The Department of Migrant Workers (DMW) assured that there will be no more cases of overseas Filipino workers (OFWs) in Saudi Arabia returning home without getting their salaries.
As the country resumes the deployment of workers to the Middle East, DMW Secretary Susan Ople said the Philippines and Saudi Arabia have inked deals to assure the welfare of OFWs.
“First time, iba na ang kontrata. May insurance para sa domestic workers at sa skilled workers. Hindi na mauulit na uuwing walang suweldo ang mga OFW,” Ople said.
“Hindi tayo basta lang magbubukas ng Saudi deployment na walang malinaw at matibay na pundasyon para sa proteksyon ng ating mga manggagawa.”
“Hindi tayo basta lang magbubukas ng Saudi deployment na walang malinaw at matibay na pundasyon para sa proteksyon ng ating mga manggagawa,” she added.
In 2016, about 9,000 OFWs from Saudi Arabia were repatriated by the Philippine government after they stopped receiving their salaries.
Through the help of state lawyers, the OFWs won the case but have yet to get paid.
The Saudi government has not complied with the promise it made in 2021 to settle the P4.6 billion worth of salaries.
“The DMW expects a delegation from the Saudi MHRSD (Ministry of Human Resources and Social Development) to arrive for a bilateral meeting to discuss, among others, a review of OFW salaries and automation of recruitment processes. The said delegation will also discuss with the DMW the status of cases involving the unpaid salaries of thousands of Filipino construction workers dating back in 2016,” Ople said.
She said DMW labor offices in Riyadh, Jeddah, and Al-Khobar would resume accepting offers of employment for skilled Filipino workers after a year of non-hiring of new workers.
The Department of Labor and Employment suspended deployment to Saudi in 2021 due to reports of abuses and unpaid wages.
DMW Undersecretary Patricia Yvonne Caunan said among the labor reform measures jointly adopted by the Philippines and Saudi Arabia are:
- Employment contract with insurance coverage for domestic workers and skilled workers covering unpaid salaries, airfare, and refund of recruitment costs in case of unfinished contracts, and other contingencies. The Saudi government will shoulder the insurance cost for skilled workers while Saudi employers are mandated to pay for the insurance coverage of Filipino domestic workers.

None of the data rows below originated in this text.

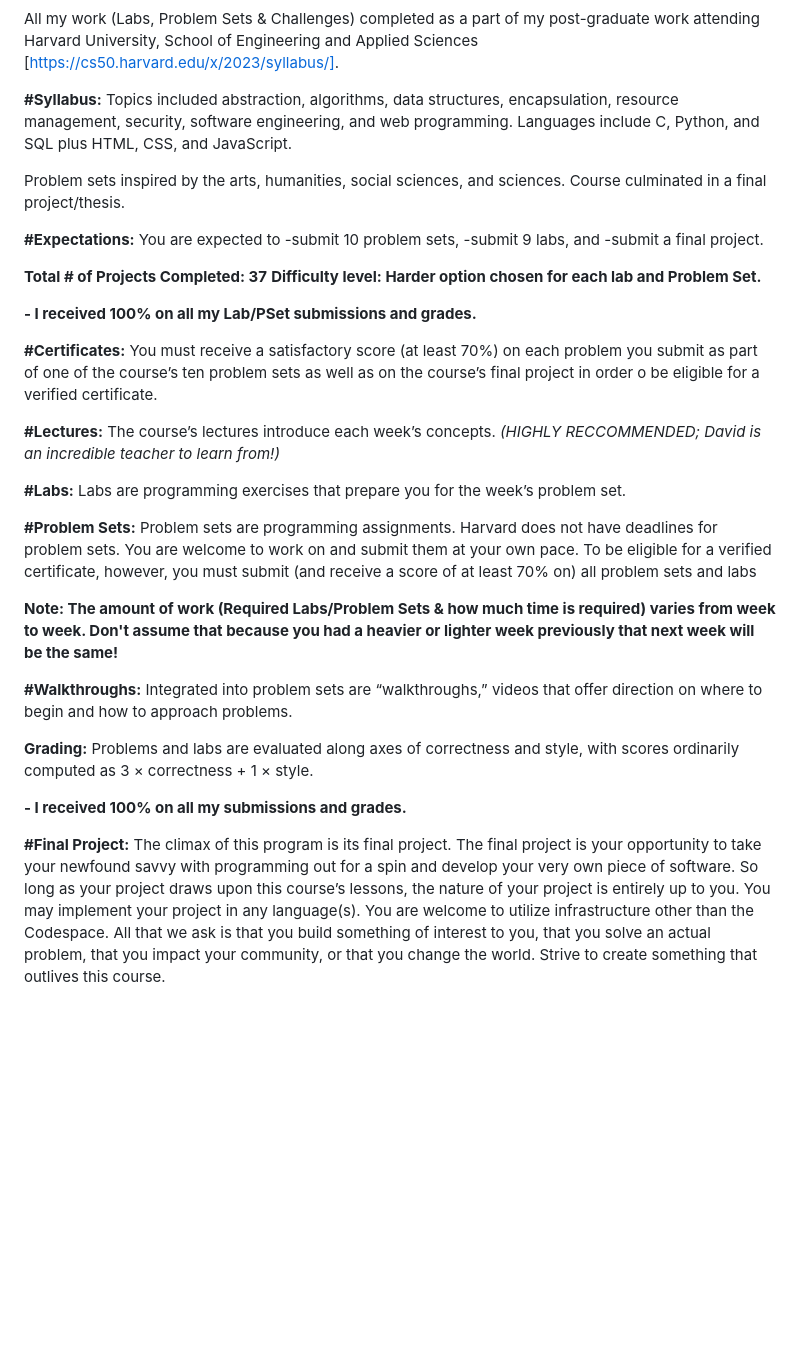
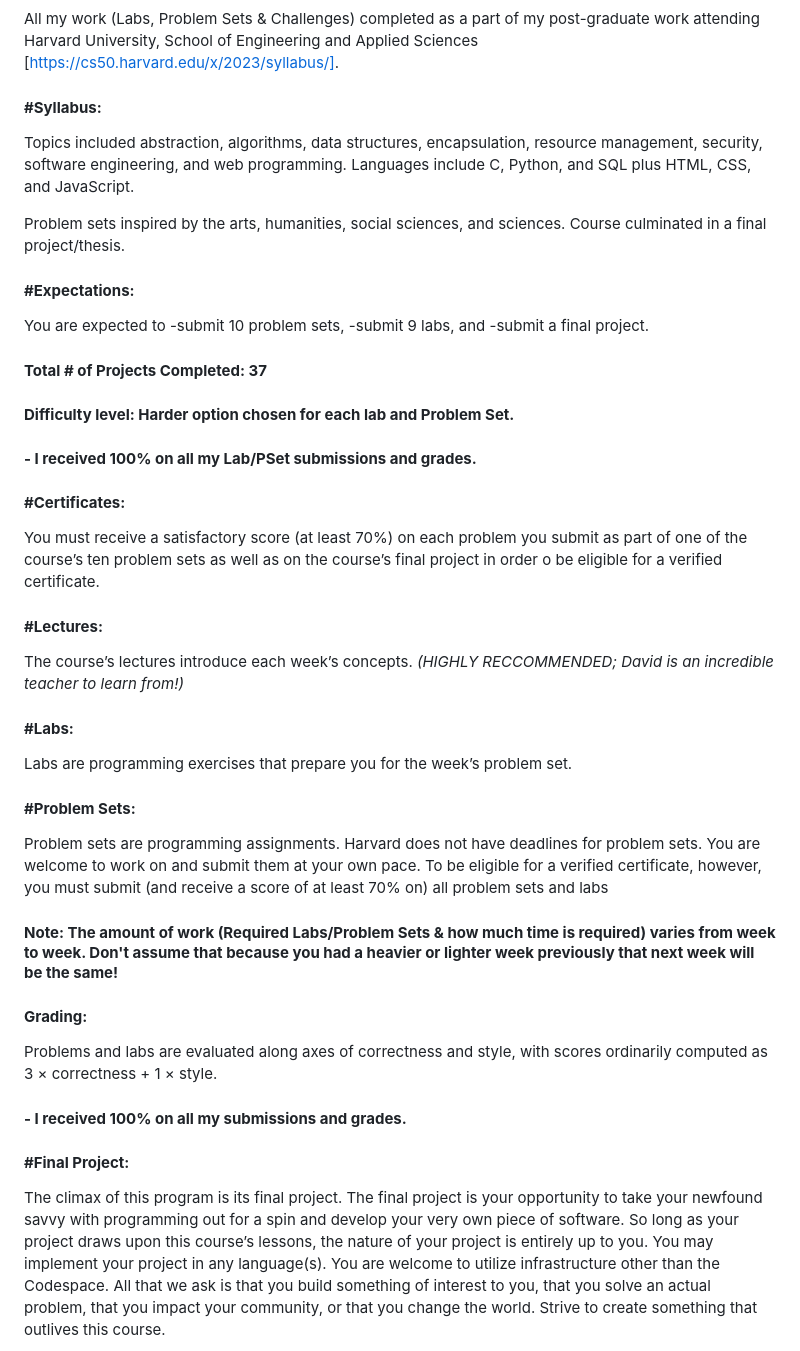
Before and after one commit to backpackkat/Harvard-repo, a Markdown page: README.md, the part around one of its changes. Rendered like a GitHub page; blank space fills up the shorter version.

```diff
--- a/README.md
+++ b/README.md
@@ -1,48 +1,45 @@
 All my work (Labs, Problem Sets & Challenges) completed as a part of my post-graduate work attending Harvard University, School of Engineering and Applied Sciences
 [https://cs50.harvard.edu/x/2023/syllabus/].
 
-**#Syllabus:**
+#### **#Syllabus:**
 Topics included abstraction, algorithms, data structures, encapsulation, resource management, security, software engineering, and web programming.
 Languages include C, Python, and SQL plus HTML, CSS, and JavaScript.
 
 Problem sets inspired by the arts, humanities, social sciences, and sciences.
 Course culminated in a final project/thesis.
 
-**#Expectations:**
+#### **#Expectations:**
 You are expected to
 -submit 10 problem sets,
 -submit 9 labs, and
 -submit a final project.
 
-**Total # of Projects Completed: 37**
-**Difficulty level: Harder option chosen for each lab and Problem Set.**
+#### **Total # of Projects Completed: 37**
+#### **Difficulty level: Harder option chosen for each lab and Problem Set.**
 
-**- I received 100% on all my Lab/PSet submissions and grades.**
+#### **- I received 100% on all my Lab/PSet submissions and grades.**
 
-**#Certificates:**
+#### **#Certificates:**
 You must receive a satisfactory score (at least 70%) on each problem you submit as part of one of the course’s ten problem sets as well as on the course’s final project in order o be eligible for a verified certificate.
 
-**#Lectures:**
+#### **#Lectures:**
 The course’s lectures introduce each week’s concepts. *(HIGHLY RECCOMMENDED; David is an incredible teacher to learn from!)*
 
-**#Labs:**
+#### **#Labs:**
 Labs are programming exercises that prepare you for the week’s problem set.
 
-**#Problem Sets:**
+#### **#Problem Sets:**
 Problem sets are programming assignments. Harvard does not have deadlines for problem sets.  You are welcome to work on and submit them at your own pace. To be eligible for a verified certificate, however, you must submit (and receive a score of at least 70% on) all problem sets and labs
 
-**Note: The amount of work (Required Labs/Problem Sets & how much time is required) varies from week to week. Don't assume that because you had a heavier or lighter week previously that next week will be the same!**
+#### **Note: The amount of work (Required Labs/Problem Sets & how much time is required) varies from week to week. Don't assume that because you had a heavier or lighter week previously that next week will be the same!**
 
-**#Walkthroughs:**
-Integrated into problem sets are “walkthroughs,” videos that offer direction on where to begin and how to approach problems.
-
-**Grading:**
+#### **Grading:**
 Problems and labs are evaluated along axes of correctness and style, with scores ordinarily computed as 3 × correctness + 1 × style.
 
-**- I received 100% on all my submissions and grades.**
+#### **- I received 100% on all my submissions and grades.**
 
 
-**#Final Project:**
+#### **#Final Project:**
 The climax of this program is its final project. The final project is your opportunity to take your newfound savvy with programming out for a spin and develop your very own piece of software. So long as your project draws upon this course’s lessons, the nature of your project is entirely up to you. You may implement your project in any language(s). You are welcome to utilize infrastructure other than the Codespace. All that we ask is that you build something of interest to you, that you solve an actual problem, that you impact your community, or that you change the world. Strive to create something that outlives this course.
 
 Inasmuch as software development is rarely a one-person effort, you are allowed an opportunity to collaborate with one or two classmates for this final project. Needless to say, it is expected that every student in any such group contribute equally to the design and implementation of that group’s project. Moreover, it is expected that the scope of a two- or three-person group’s project be, respectively, twice or thrice that of a typical one-person project. A one-person project, mind you, should entail more time and effort than is required by each of the course’s problem sets. Although no more than three students may design and implement a given project, you are welcome to solicit advice from others, so long as you respect the course’s policy on academic honesty.
```
Also changed, not shown: other parts of README.md (+1 -1 lines).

- Pre-termination clause in the contract that would specifically allow a domestic worker to transfer to or change employers before the end of the contract based on certain grounds, such as the non-payment of salary and cases of abuse/maltreatment.
- Adoption of a joint alternative dispute settlement mechanism that would pave the way for a more transparent, fair, and amicable settlement of employment disputes.
- Integration of the contract and implementation of the Wage Protection Program, which will regulate and ensure the timely payment of wages to all OFWs.
- Direct referral of cases involving the trafficking and exploitation of OFWs to the MHRSD through its anti-human trafficking department.
There will also be welfare desk offices (WEDO) in all Saudi recruitment agencies.
“Kung wala silang welfare officer, wala silang job order.”
“Lahat ng Saudi recruitment agencies ay kailangang mag-hire ng sarili nilang WEDO. Kung wala silang welfare officer, wala silang job order,” Ople said.
The DMW and the Saudi government will likewise have blacklist and whitelist categories for recruitment agencies and employers.
The blacklist will include abusive employers and agencies while those who are following the rules and treating the workers properly will be on the whitelist.
Victims of human trafficking will be assisted by the Saudi government based on referrals from the DMW.
Payments will be made via digital or electronic methods, which means concrete evidence if the salary is delayed or incorrect.